What you should do
Which lines of the listing hold the string "application"? Show each of them.
___
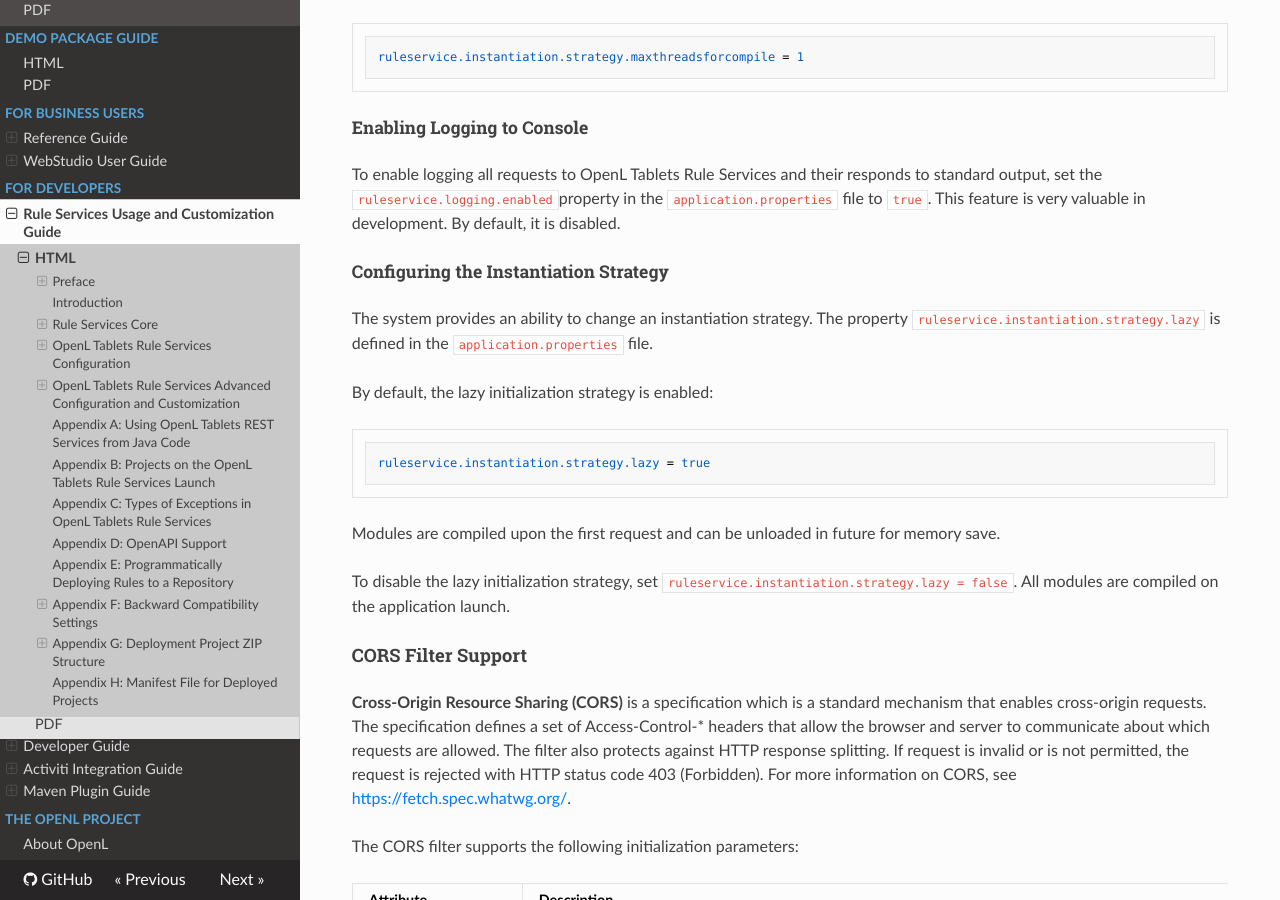
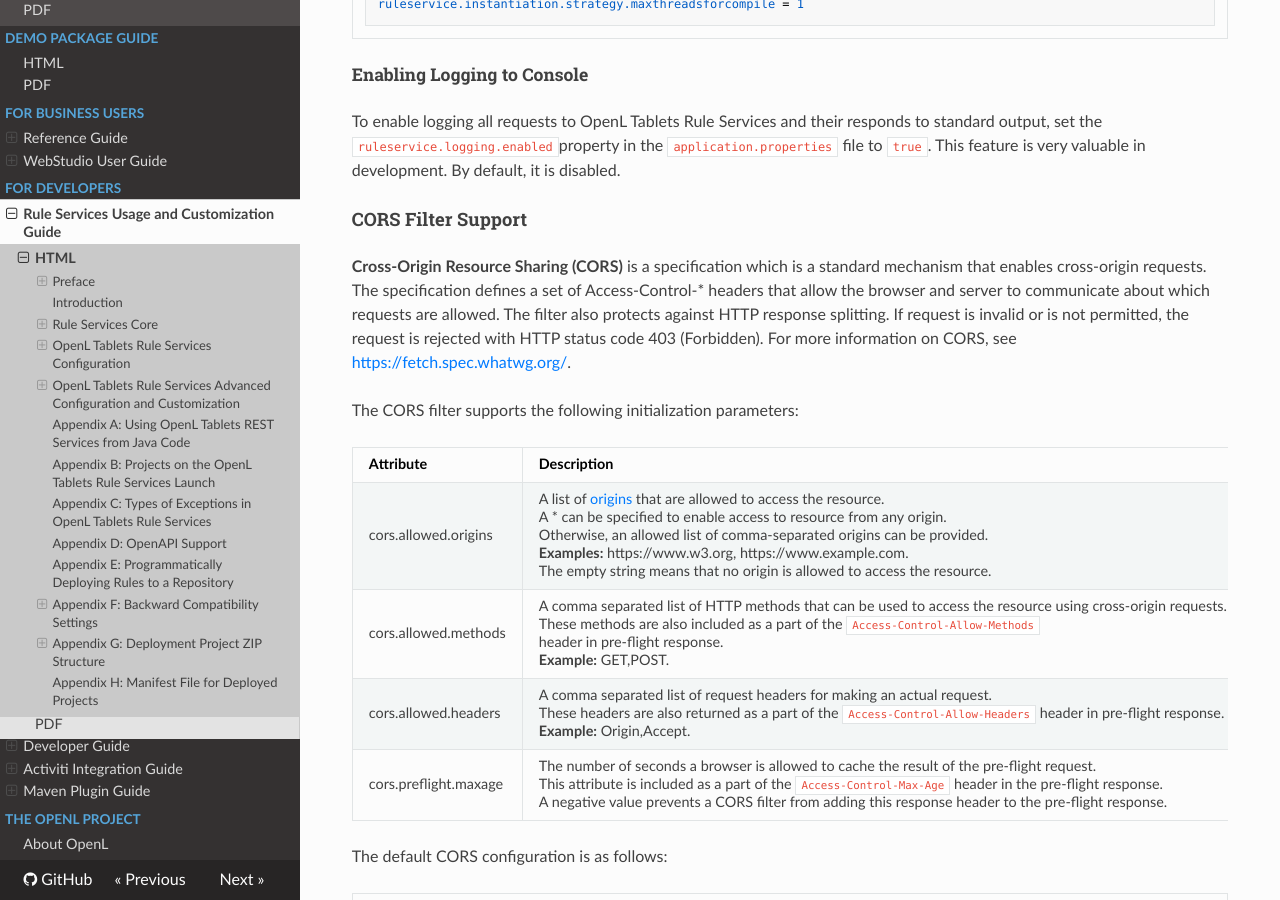
Before and after one commit to agradus/OpenLdocs, an MkDocs documentation site: the page built from docs/documentation/guides/rule_services_usage_and_customization_guide.md, in a window 1280 px wide and 900 px high, scrolled down 27372 px. Built offline with MkDocs 1.6.1, drawn with Linux system fonts in a browser that asks for light colours; nearby versions of some CDN libraries; some of the changed text lies outside the part shown.

Commit message:
EPBDS-14066 Drop ruleservice.instantiation.strategy.lazy property support

````diff
--- a/docs/documentation/guides/rule_services_usage_and_customization_guide.md
+++ b/docs/documentation/guides/rule_services_usage_and_customization_guide.md
@@ -509,7 +509,6 @@
 | groups                            | Defines a list of comma-separated groups used for this project.                                                                                                                                                                                                                                                                                                                                                                                                                                                                                                                                                                                                                                                                                                                                                                                                                                  | No                  |
 | publishers                        | Defines a list of publishers for a project. <br/>Available values are as follows: <br/>- [RESTFUL](#_CXF_REST_Publisher) <br/>- [RMI](#rmi-publisher) <br/>- [KAFKA](#kafka-publisher) <br/>If the publisher list is empty, the service is deployed as a Java object without network API defined. <br/>This can be useful if deploying multiple projects in one deployment <br/>where some of these projects must not define the network API.                                                                                                                                                                                                                                                                                                                                                                                                                                                                                             | No                  |
 | configuration                     | Is used as extension point for custom service configuration.                                                                                                                                                                                                                                                                                                                                                                                                                                                                                                                                                                                                                                                                                                                                                                                                                                     | No                  |
-| lazy-modules-for-compilation      | Defines a list of modules to be loaded in case lazy loading mechanism is used. <br/>Module names can contain Ant path expressions.                                                                                                                                                                                                                                                                                                                                                                                                                                                                                                                                                                                                                                                                                                                                                                    | No                  |
 | jackson.serializationInclusion    | Serialization option for JSON based services.                                                                                                                                                                                                                                                                                                                                                                                                                                                                                                                                                                                                                                                                                                                                                                                                                                                    | No                  |
 | jackson.defaultDateFormat         | Used to define date format is used in JSON.                                                                                                                                                                                                                                                                                                                                                                                                                                                                                                                                                                                                                                                                                                                                                                                                                                                      | No                  |
 | jackson.caseInsensitiveProperties | Deserialization option for JSON based services.                                                                                                                                                                                                                                                                                                                                                                                                                                                                                                                                                                                                                                                                                                                                                                                                                                                  | No                  |
@@ -939,20 +938,6 @@
 ##### Enabling Logging to Console
 
 To enable logging all requests to OpenL Tablets Rule Services and their responds to standard output, set the `ruleservice.logging.enabled `property in the `application.properties` file to `true`. This feature is very valuable in development. By default, it is disabled.
-
-##### Configuring the Instantiation Strategy
-
-The system provides an ability to change an instantiation strategy. The property `ruleservice.instantiation.strategy.lazy` is defined in the `application.properties` file.
-
-By default, the lazy initialization strategy is enabled:
-
-```properties
-ruleservice.instantiation.strategy.lazy = true
-```
-
-Modules are compiled upon the first request and can be unloaded in future for memory save.
-
-To disable the lazy initialization strategy, set `ruleservice.instantiation.strategy.lazy = false`. All modules are compiled on the application launch.
 
 #### CORS Filter Support
 
````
___
Exercise solution
 To enable logging all requests to OpenL Tablets Rule Services and their responds to standard output, set the `ruleservice.logging.enabled `property in the `application.properties` file to `true`. This feature is very valuable in development. By default, it is disabled.
-The system provides an ability to change an instantiation strategy. The property `ruleservice.instantiation.strategy.lazy` is defined in the `application.properties` file.
-To disable the lazy initialization strategy, set `ruleservice.instantiation.strategy.lazy = false`. All modules are compiled on the application launch.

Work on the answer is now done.